One of the force’s four companies, where extremism is said to be the most rife, will be dissolved and not replaced, the minister said.
“Anyone who turns out to be a right-wing extremist has no place in the Bundeswehr and must leave it,” she told German radio.
KSK operations will be moved to other units as far as possible, and it will not take part in international exercises and missions until further notice.
Ms Kramp-Karrenbauer said the latest findings – including the disappearance of 48,000 rounds of ammunition and 62kg (137lb) of explosives – as “disturbing” and “alarming”.
An internal investigation is due to determine whether those items were stolen or are missing due to sloppy bookkeeping.
The unit was founded in 1996, and has some 1,000 soldiers trained for crisis situations such as freeing hostages abroad, which had not been possible until then without assistance from other countries’ forces.
The military’s problem with far-right supporters emerged in 2017.

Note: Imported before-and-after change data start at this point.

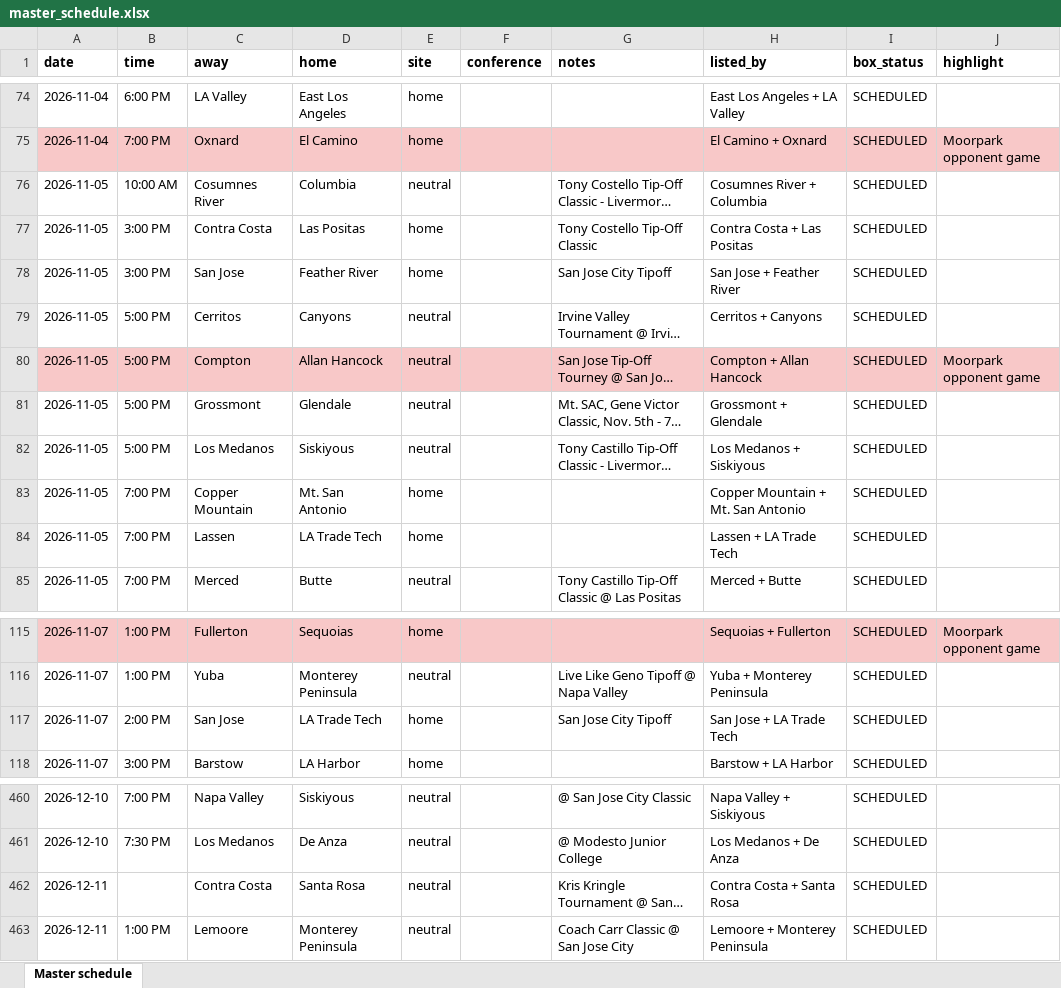
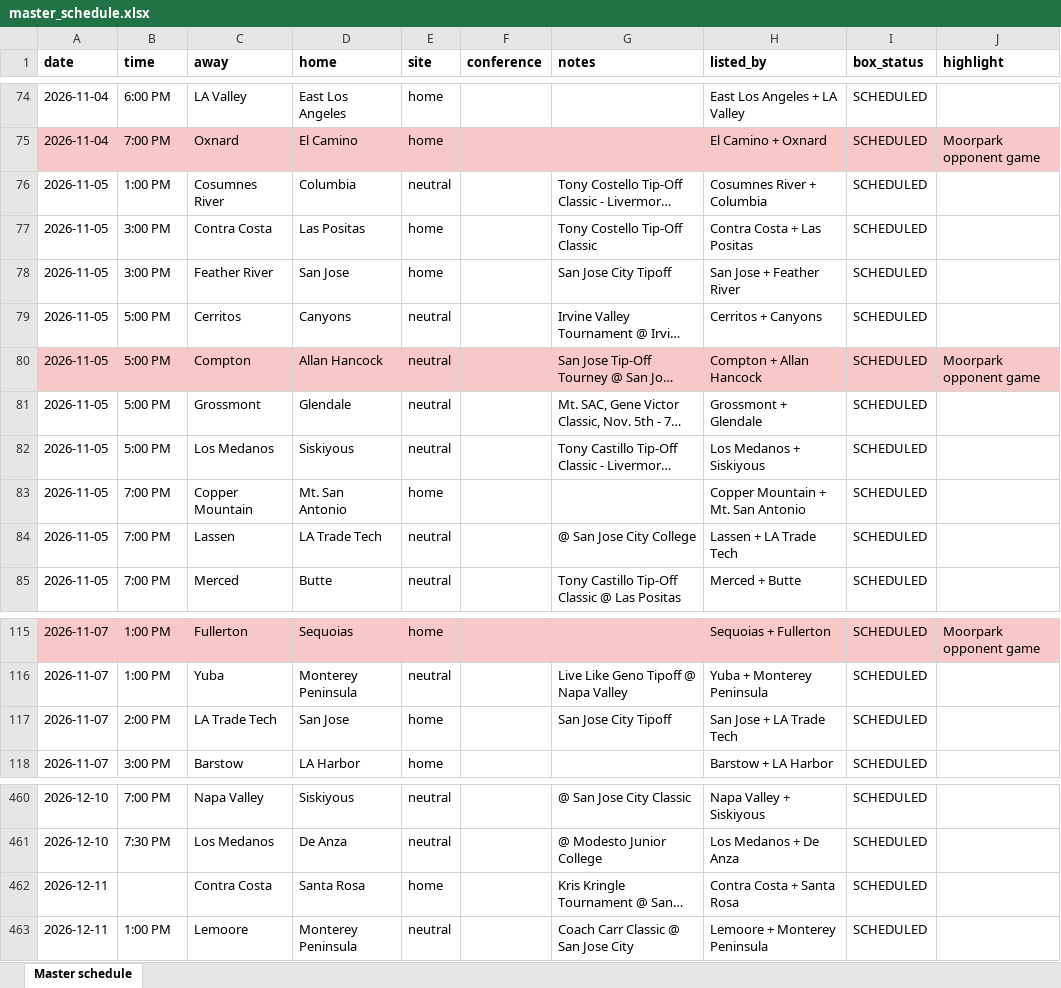
Before and after one commit to chadoconnor5/moorparkmbb, an Excel workbook: Neural Network - Codex Optimized/2026-27 Schedule Screenshots/master_schedule.xlsx, sheet Master schedule, drawn as a sheet; only a part is shown, gaps mark what is left out; long unchanged cells end in …; values as stored, in another font and other column widths than the file's, no borders; the diff names each change by its address in the sheet, - before the commit and + after, or states it on an @@ line.

```diff
--- a/Neural Network - Codex Optimized/2026-27 Schedule Screenshots/master_schedule.xlsx (sheet Master schedule)
+++ b/Neural Network - Codex Optimized/2026-27 Schedule Screenshots/master_schedule.xlsx (sheet Master schedule)
-B76 (time): 10:00 AM
+B76 (time): 1:00 PM
-C78 (away): San Jose
+C78 (away): Feather River
-D78 (home): Feather River
+D78 (home): San Jose
-E84 (site): home
+E84 (site): neutral
-G84 (notes): (empty)
+G84 (notes): @ San Jose City College
-C117 (away): San Jose
+C117 (away): LA Trade Tech
-D117 (home): LA Trade Tech
+D117 (home): San Jose
-E462 (site): neutral
+E462 (site): home
```
Also changed, not shown: 13 other files.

Inspections were ordered on all military barracks when Nazi-era memorabilia was found at two of them. Many of those suspected of far-right links are thought to be sympathetic to Germany’s main opposition AfD party.